HomeInsightsGovernment told to rethink March changes to SSP

Government told to rethink March changes to SSP

The Treasury is being urged to rethink proposed changes to statutory sick pay (SSP), with the standard three-day waiting time set to be reinstated for coronavirus-related claims from 25 March 2022.

Under standard rules in the UK, employers do not have to pay SSP to an employee until the fourth qualifying day in the Period of Incapacity for Work (PIW). The PIW is a period of sickness lasting four or more consecutive calendar days, not all of which may be qualifying days. The standard rule, therefore, is to look at the PIW, look at the qualifying days and the first three are called waiting days.

During the pandemic, however, the government suspended the three-day wait for Covid-related SSP, meaning that employers must pay it from the first qualifying day. 

Frank Haskew, Head of ICAEW Tax Faculty, explained: “The amendment to the SSP rules was made in the Coronavirus Act 2020, which contains an expiry date. This means that unless there is an intervention to continue the measure coronavirus-related SSP waiting time will automatically revert to three days on 25 March 2022.”

In this event employers will need to:

  • Consider two weeks before the end of the 2021/22 tax year any changes that their payroll software may have made to accommodate the suspension of waiting days. This will have the effect of removing ‘coronavirus-related SSP’ and reintroducing waiting days for all absence types.
  • Tell employees claiming coronavirus-related SSP from 25 March 2022 that it will be paid from the fourth day qualifying day in the PIW, not from day one.

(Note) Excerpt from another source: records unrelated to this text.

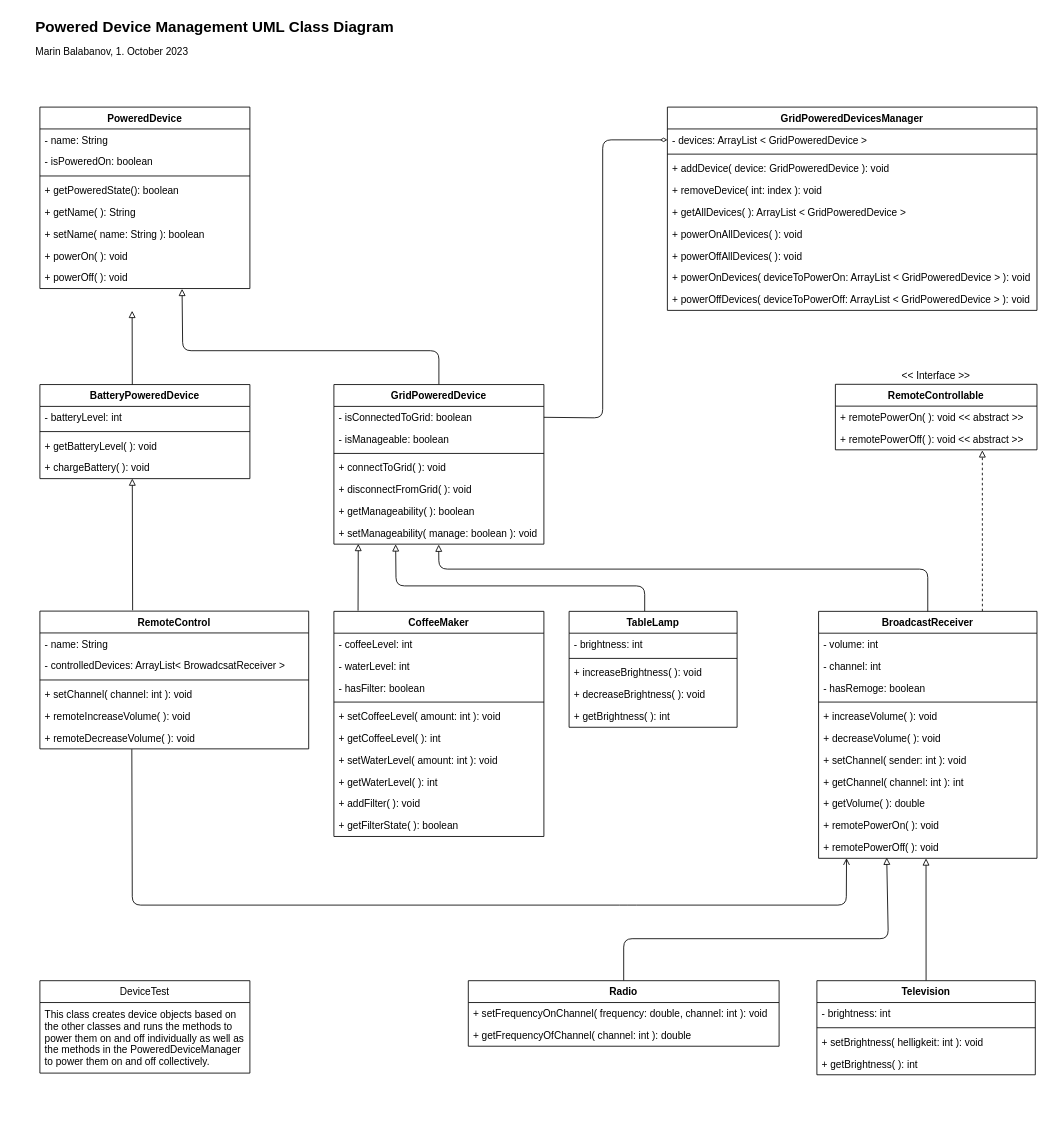
The draw.io diagram DevicesUML.drawio in mbalabanov/Devices, before the edit. Source tidied: cells renumbered, new cells numbered last; positions are measured from the earlier drawing's top-left corner, leaving out a move shared by most shapes. Both pictures are drawn from the tidied source at 84%, with x=0, y=0 at pixel (34, 14).
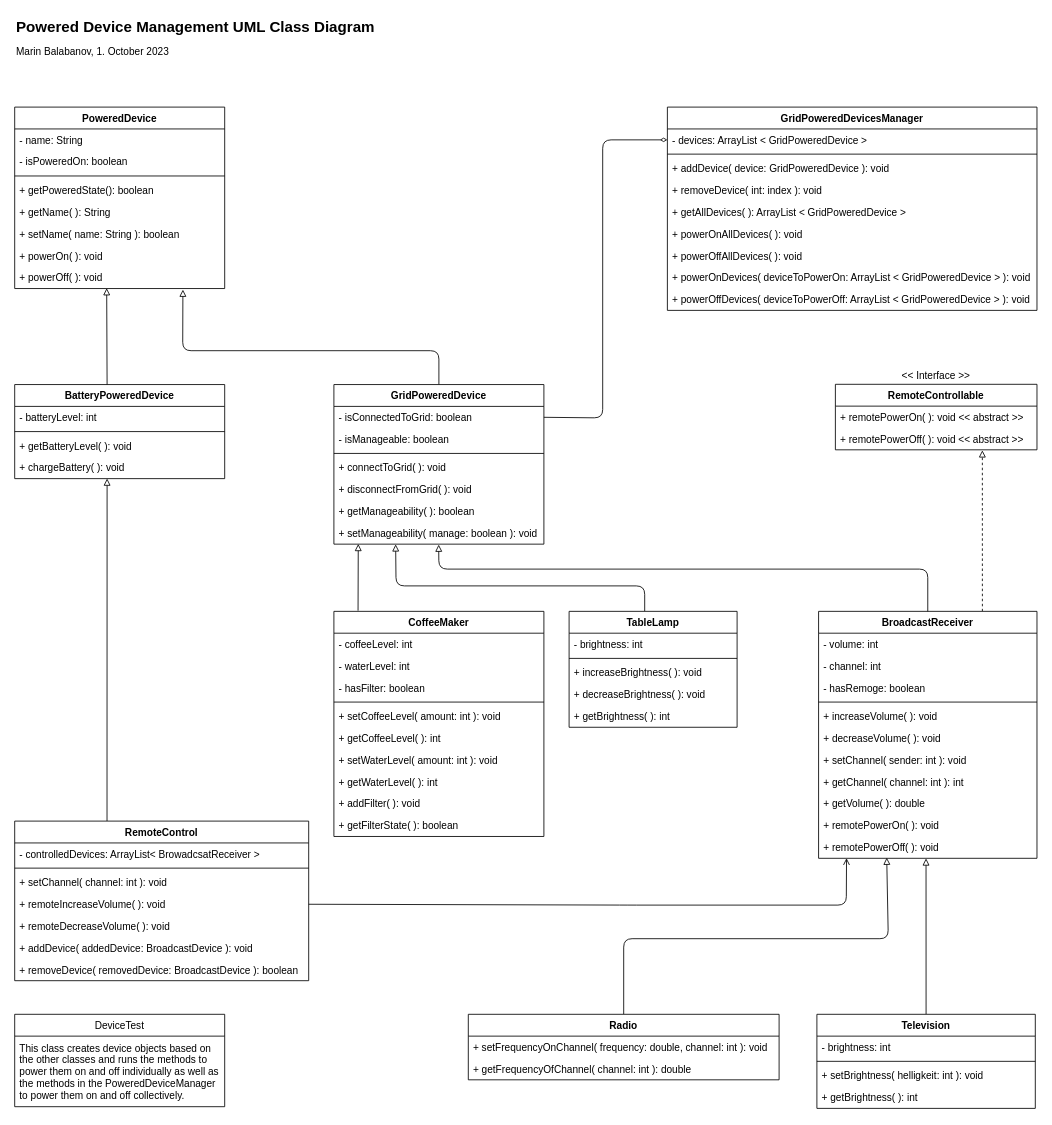
After the change.

The change refers to these unchanged cells:
```xml
<mxCell id="3" value="GridPoweredDevice" style="swimlane;fontStyle=1;align=center;verticalAlign=top;horizontal=1;startSize=26;" parent="1" vertex="1">
  <mxGeometry x="357" y="440.3" width="250" height="190" as="geometry" />
</mxCell>
<mxCell id="33" value="+ remotePowerOff( ): void" style="text;strokeColor=none;fillColor=none;align=left;verticalAlign=top;spacingLeft=4;spacingRight=4;overflow=hidden;points=[[0,0.5],[1,0.5]];portConstraint=eastwest;" parent="22" vertex="1">
  <mxGeometry y="268" width="260" height="26" as="geometry" />
</mxCell>
<mxCell id="88" value="+ powerOff( ): void" style="text;strokeColor=none;fillColor=none;align=left;verticalAlign=top;spacingLeft=4;spacingRight=4;overflow=hidden;points=[[0,0.5],[1,0.5]];portConstraint=eastwest;" parent="80" vertex="1">
  <mxGeometry y="190" width="250" height="26" as="geometry" />
</mxCell>
<mxCell id="94" value="+ chargeBattery( ): void" style="text;strokeColor=none;fillColor=none;align=left;verticalAlign=top;spacingLeft=4;spacingRight=4;overflow=hidden;points=[[0,0.5],[1,0.5]];portConstraint=eastwest;" parent="90" vertex="1">
  <mxGeometry y="86" width="250" height="26" as="geometry" />
</mxCell>
```

The edit, as a diff of the source:
```diff
@@
-    <mxCell id="2" style="edgeStyle=none;html=1;entryX=0.677;entryY=1.013;entryDx=0;entryDy=0;entryPerimeter=0;endArrow=block;endFill=0;" parent="1" edge="1" source="3" target="88">
+    <mxCell id="2" style="edgeStyle=none;html=1;entryX=0.801;entryY=1.049;entryDx=0;entryDy=0;entryPerimeter=0;endArrow=block;endFill=0;" parent="1" edge="1" source="3" target="88">
       <mxGeometry relative="1" as="geometry">
         <Array as="points">
           <mxPoint x="482" y="400" />
           <mxPoint x="177" y="400" />
         </Array>
       </mxGeometry>
     </mxCell>
@@
     <mxCell id="12" value="Radio" style="swimlane;fontStyle=1;align=center;verticalAlign=top;horizontal=1;startSize=26;" parent="1" vertex="1">
-      <mxGeometry x="517" y="1150" width="370" height="78" as="geometry" />
+      <mxGeometry x="517" y="1190" width="370" height="78" as="geometry" />
     </mxCell>
@@
     <mxCell id="16" value="Television" style="swimlane;fontStyle=1;align=center;verticalAlign=top;horizontal=1;startSize=26;" parent="1" vertex="1">
-      <mxGeometry x="932" y="1150" width="260" height="112" as="geometry" />
+      <mxGeometry x="932" y="1190" width="260" height="112" as="geometry" />
     </mxCell>
@@
     <mxCell id="68" value="Powered Device Management UML Class Diagram" style="text;html=1;strokeColor=none;fillColor=none;align=left;verticalAlign=middle;whiteSpace=wrap;rounded=0;fontStyle=1;fontSize=18;" parent="1" vertex="1">
-      <mxGeometry width="480" height="30" as="geometry" />
+      <mxGeometry x="-23" width="480" height="30" as="geometry" />
     </mxCell>
     <mxCell id="69" value="Marin Balabanov, 1. October 2023" style="text;html=1;strokeColor=none;fillColor=none;align=left;verticalAlign=middle;whiteSpace=wrap;rounded=0;" parent="1" vertex="1">
-      <mxGeometry y="30" width="230" height="30" as="geometry" />
+      <mxGeometry x="-23" y="30" width="230" height="30" as="geometry" />
     </mxCell>
@@
-    <mxCell id="71" style="edgeStyle=none;html=1;entryX=0.128;entryY=0.992;entryDx=0;entryDy=0;exitX=0.342;exitY=1.014;exitDx=0;exitDy=0;endArrow=open;endFill=0;entryPerimeter=0;exitPerimeter=0;" parent="1" edge="1" source="79" target="33">
+    <mxCell id="71" style="edgeStyle=none;html=1;entryX=0.128;entryY=0.992;entryDx=0;entryDy=0;exitX=1;exitY=0.5;exitDx=0;exitDy=0;endArrow=open;endFill=0;entryPerimeter=0;" parent="1" edge="1" source="78" target="33">
       <mxGeometry relative="1" as="geometry">
         <Array as="points">
-          <mxPoint x="117" y="1060" />
           <mxPoint x="707" y="1060" />
           <mxPoint x="967" y="1060" />
         </Array>
       </mxGeometry>
     </mxCell>
-    <mxCell id="72" style="edgeStyle=none;html=1;entryX=0.44;entryY=0.994;entryDx=0;entryDy=0;entryPerimeter=0;endArrow=block;endFill=0;exitX=0.345;exitY=-0.006;exitDx=0;exitDy=0;exitPerimeter=0;" parent="1" edge="1" source="73" target="94">
+    <mxCell id="72" style="edgeStyle=none;html=1;entryX=0.44;entryY=0.994;entryDx=0;entryDy=0;entryPerimeter=0;endArrow=block;endFill=0;exitX=0.314;exitY=0;exitDx=0;exitDy=0;exitPerimeter=0;" parent="1" edge="1" source="73" target="94">
       <mxGeometry relative="1" as="geometry" />
     </mxCell>
     <mxCell id="73" value="RemoteControl" style="swimlane;fontStyle=1;align=center;verticalAlign=top;horizontal=1;startSize=26;" parent="1" vertex="1">
-      <mxGeometry x="7" y="710" width="320" height="164" as="geometry" />
+      <mxGeometry x="-23" y="960" width="350" height="190" as="geometry" />
     </mxCell>
-    <mxCell id="74" value="- name: String" style="text;strokeColor=none;fillColor=none;align=left;verticalAlign=top;spacingLeft=4;spacingRight=4;overflow=hidden;" parent="73" vertex="1">
-      <mxGeometry y="26" width="320" height="26" as="geometry" />
-    </mxCell>
     <mxCell id="75" value="- controlledDevices: ArrayList&lt; BrowadcsatReceiver &gt;" style="text;strokeColor=none;fillColor=none;align=left;verticalAlign=top;spacingLeft=4;spacingRight=4;overflow=hidden;" parent="73" vertex="1">
-      <mxGeometry y="52" width="320" height="26" as="geometry" />
+      <mxGeometry y="26" width="350" height="26" as="geometry" />
     </mxCell>
     <mxCell id="76" style="line;strokeWidth=1;fillColor=none;align=left;verticalAlign=middle;spacingTop=-1;spacingLeft=3;spacingRight=3;labelPosition=right;strokeColor=inherit;" parent="73" vertex="1">
-      <mxGeometry y="78" width="320" height="8" as="geometry" />
+      <mxGeometry y="52" width="350" height="8" as="geometry" />
     </mxCell>
     <mxCell id="77" value="+ setChannel( channel: int ): void" style="text;strokeColor=none;fillColor=none;align=left;verticalAlign=top;spacingLeft=4;spacingRight=4;overflow=hidden;" parent="73" vertex="1">
-      <mxGeometry y="86" width="320" height="26" as="geometry" />
+      <mxGeometry y="60" width="350" height="26" as="geometry" />
     </mxCell>
     <mxCell id="78" value="+ remoteIncreaseVolume( ): void" style="text;strokeColor=none;fillColor=none;align=left;verticalAlign=top;spacingLeft=4;spacingRight=4;overflow=hidden;points=[[0,0.5],[1,0.5]];portConstraint=eastwest;" parent="73" vertex="1">
-      <mxGeometry y="112" width="320" height="26" as="geometry" />
+      <mxGeometry y="86" width="350" height="26" as="geometry" />
     </mxCell>
     <mxCell id="79" value="+ remoteDecreaseVolume( ): void" style="text;strokeColor=none;fillColor=none;align=left;verticalAlign=top;spacingLeft=4;spacingRight=4;overflow=hidden;points=[[0,0.5],[1,0.5]];portConstraint=eastwest;" parent="73" vertex="1">
-      <mxGeometry y="138" width="320" height="26" as="geometry" />
+      <mxGeometry y="112" width="350" height="26" as="geometry" />
     </mxCell>
+    <mxCell id="97" value="+ addDevice( addedDevice: BroadcastDevice ): void" style="text;strokeColor=none;fillColor=none;align=left;verticalAlign=top;spacingLeft=4;spacingRight=4;overflow=hidden;" parent="73" vertex="1">
+      <mxGeometry y="138" width="350" height="26" as="geometry" />
+    </mxCell>
+    <mxCell id="98" value="+ removeDevice( removedDevice: BroadcastDevice ): boolean" style="text;strokeColor=none;fillColor=none;align=left;verticalAlign=top;spacingLeft=4;spacingRight=4;overflow=hidden;" parent="73" vertex="1">
+      <mxGeometry y="164" width="350" height="26" as="geometry" />
+    </mxCell>
     <mxCell id="80" value="PoweredDevice" style="swimlane;fontStyle=1;align=center;verticalAlign=top;horizontal=1;startSize=26;" parent="1" vertex="1">
-      <mxGeometry x="7" y="110" width="250" height="216" as="geometry" />
+      <mxGeometry x="-23" y="110" width="250" height="216" as="geometry" />
     </mxCell>
@@
-    <mxCell id="89" style="edgeStyle=none;html=1;endArrow=block;endFill=0;entryX=0.439;entryY=1.135;entryDx=0;entryDy=0;entryPerimeter=0;exitX=0.44;exitY=0.006;exitDx=0;exitDy=0;exitPerimeter=0;" parent="1" edge="1" source="90">
-      <mxGeometry relative="1" as="geometry">
-        <mxPoint x="116.8" y="352.5" as="targetPoint" />
-      </mxGeometry>
+    <mxCell id="89" style="edgeStyle=none;html=1;endArrow=block;endFill=0;exitX=0.44;exitY=0.006;exitDx=0;exitDy=0;exitPerimeter=0;entryX=0.438;entryY=0.982;entryDx=0;entryDy=0;entryPerimeter=0;" parent="1" edge="1" source="90" target="88">
+      <mxGeometry relative="1" as="geometry" />
     </mxCell>
     <mxCell id="90" value="BatteryPoweredDevice" style="swimlane;fontStyle=1;align=center;verticalAlign=top;horizontal=1;startSize=26;" parent="1" vertex="1">
-      <mxGeometry x="7" y="440.3" width="250" height="112" as="geometry" />
+      <mxGeometry x="-23" y="440.3" width="250" height="112" as="geometry" />
     </mxCell>
@@
     <mxCell id="95" value="DeviceTest" style="swimlane;fontStyle=0;horizontal=1;startSize=26;fillColor=none;" parent="1" vertex="1">
-      <mxGeometry x="7" y="1150" width="250" height="110" as="geometry" />
+      <mxGeometry x="-23" y="1190" width="250" height="110" as="geometry" />
     </mxCell>
```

Following the suspension of the waiting period, small employers were able to recover the cost of the additional three days SSP from HMRC under the recovery scheme (SSPRS). But this scheme ended at the end of September and from this date, employers must cover the additional costs themselves. Any outstanding claims under the SSPRS must be submitted by the end of this year (see HMRC’s guidance).

Haskew said: “The SSP rules were not really designed with a highly infectious global pandemic in mind, which is why the current easements have been welcome. While some employees, who are ill from coronavirus or required to self-isolate, may be unable to afford not to go to work unless they are paid SSP for the first three days, there are also small businesses where the unreimbursed cost of paying three days’ coronavirus-related SSP to employees is a real burden.”

Sign up to receive the latest news

    Related News